Figure 4: FireEye Email Security URL screenshot of Microsoft Office 365 landing page.

Figure 4: FireEye Email Security URL screenshot of Microsoft Office 365 landing page.

Tactics used and importance of having visibility

IT professionals know how critical an effective email security is and phishing is the most potent tool attackers have in their toolbox. Malicious URLs embedded within text can be difficult for most email security solutions to detect, and URLs can be weaponized after passing as clean to further avoid detection. For example, during business hours the URL within an email is weaponized and is linked to a phishing webpage, but during off hours the link leads to a blank HTML webpage.

FireEye’s Email Security - Server Edition, which integrates various signature, analytics, and machine learning plugins to detect URL-based email phishing attacks, features the ability for IT admins to visually inspect webpages embedded URLs lead to instantly and at all times.

FireEye PhishVision uses deep learning and compiles and compares screenshots of trusted and commonly targeted brands against web and login pages referenced by URLs contained within an email. Using this methodology allows FireEye to successfully identify phishing attacks, and also provide some targeted brand identity awareness.

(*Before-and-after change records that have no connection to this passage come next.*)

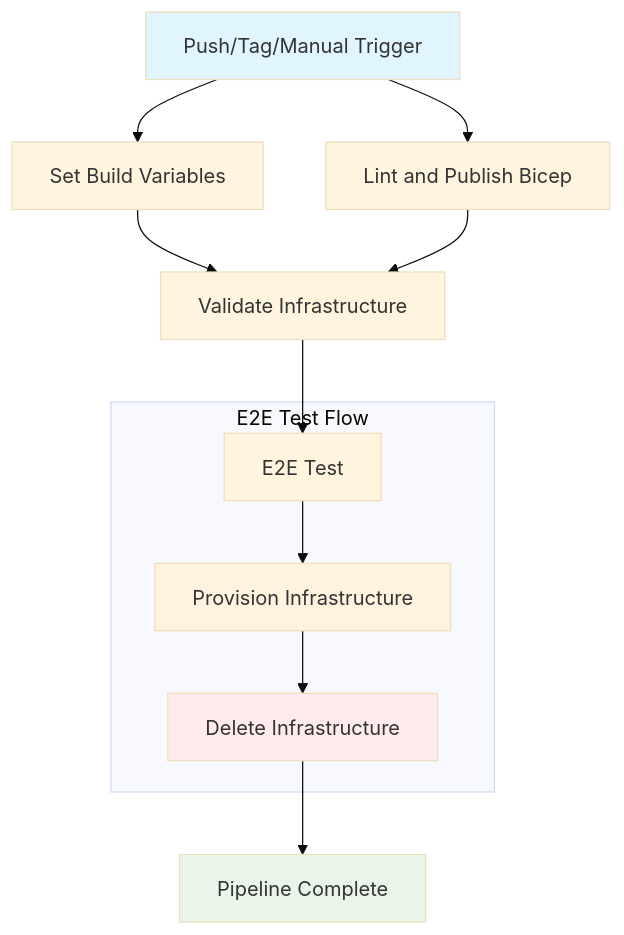
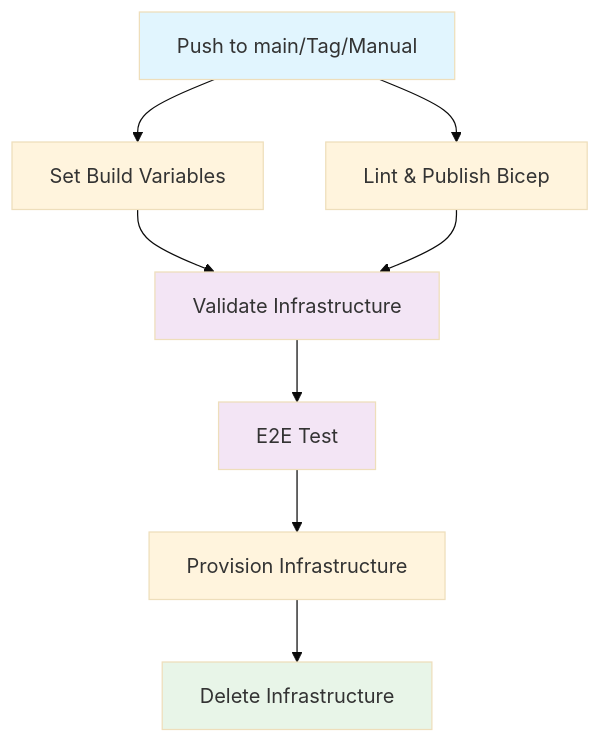
Before and after one commit to PlagueHO/genai-database-explorer: the diagram in spec/spec-process-cicd-continuous-delivery.md, drawn with Mermaid (base theme). The commit also changed other lines of this file and 1 other file, not shown here.

````diff
--- a/spec/spec-process-cicd-continuous-delivery.md
+++ b/spec/spec-process-cicd-continuous-delivery.md
@@ -20,21 +18,18 @@
 ```mermaid
 graph TD
-    A[Push/Tag/Manual Trigger] --> B[Set Build Variables]
-    A --> C[Lint and Publish Bicep]
+    A[Push to main/Tag/Manual] --> B[Set Build Variables]
+    A --> C[Lint & Publish Bicep]
     
     B --> D[Validate Infrastructure]
     C --> D
+    
     D --> E[E2E Test]
     
-    subgraph "E2E Test Flow"
-        E --> F[Provision Infrastructure]
-        F --> G[Delete Infrastructure]
-    end
-    
-    G --> H[Pipeline Complete]
+    E --> F[Provision Infrastructure]
+    F --> G[Delete Infrastructure]
     
     style A fill:#e1f5fe
-    style H fill:#e8f5e8
-    style F fill:#fff3e0
-    style G fill:#ffebee
+    style G fill:#e8f5e8
+    style D fill:#f3e5f5
+    style E fill:#f3e5f5
 ```
````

Figure 5: Office Web Access Login URL.

Figure 5: Office Web Access Login URL.

Figure 6: Example OneDrive Phishing URL.

Figure 6: Example OneDrive Phishing URL.

The URL screenshots function illustrates at a glance what the malicious phishing URLs looked like to the recipient. This is useful in providing the analyst an overview of how convincing a URL landing page would have been to enter credentials, as well as for reporting purposes and user awareness training.

Having the ability to analyze credential harvesting threats helps IT teams mitigate risks. This insight also helps with the adaptive response measures to correlate with other internal technologies and validate if there was any impact to the organization. By reducing detection and response latencies, defenders limit damage and ultimately, prevent future threats.

Figure 7: Overview of grouped alerts for admins to quickly analyze.

Figure 7: Overview of grouped alerts for admins to quickly analyze.

At a glance you are rapidly able to drill down into any prioritized alerts, such as retroactive detections, or sort by specific threat types. For example, many analysts want to review any retroactive alert detections or not seen before threats as highlighted in Figure 7.

FireEye provides complete alert prioritization to help IT admins understand the severity of alerts, along with the intelligence about the tactics, techniques, procedures, and in-depth forensic analysis, such as the endpoint and network behavior along with the overall attack methodology.

Using this information, FireEye can automate responses and automatically quarantine emails identified retroactively, such as spear phishing URLs weaponized after email delivery. From alert to fix, the average time for FireEye to identify an alert is approximately 4 minutes, versus over 2 hours by other solutions3. The accelerated response will not only increase security operations efficiency, but also reduce the impact of security incidents to the organization.

Recommendation

The use of email is changing and the adaptive tactics of cyber criminals pose a great threat to organizations. It’s imperative that IT managers provide maximum email security in order to reduce a breach. Here are a few points to consider:

  • Implement multi-factor authentication. This stops many attackers, even if they have successfully phished credentials, as it introduces a secondary authorization control
  • Run regular user awareness training sessions. Reference real-world threats that you have blocked
  • Deploy advanced secure email gateway technologies such as FireEye Email Security Cloud or Server Editions – Take a tour of our Secure Email Gateway
  • Enhance visibility into your login sources such as on-premise Active Directory or Office 365 to detect unauthorized activity. Take a tour of our Cloud-hosted security operations platform – FireEye Helix.

[1] Why Email Remains The Top Enterprise Collaboration Tool, by David Roe – CMS Wire.

[2] Generic and spam phishing emails do not feature a brand.

[3] FireEye White Paper – The Uncomfortable Cyber Security Tradeoff: The Total Cost Of Handling Too Many Alerts Versus Managing Risk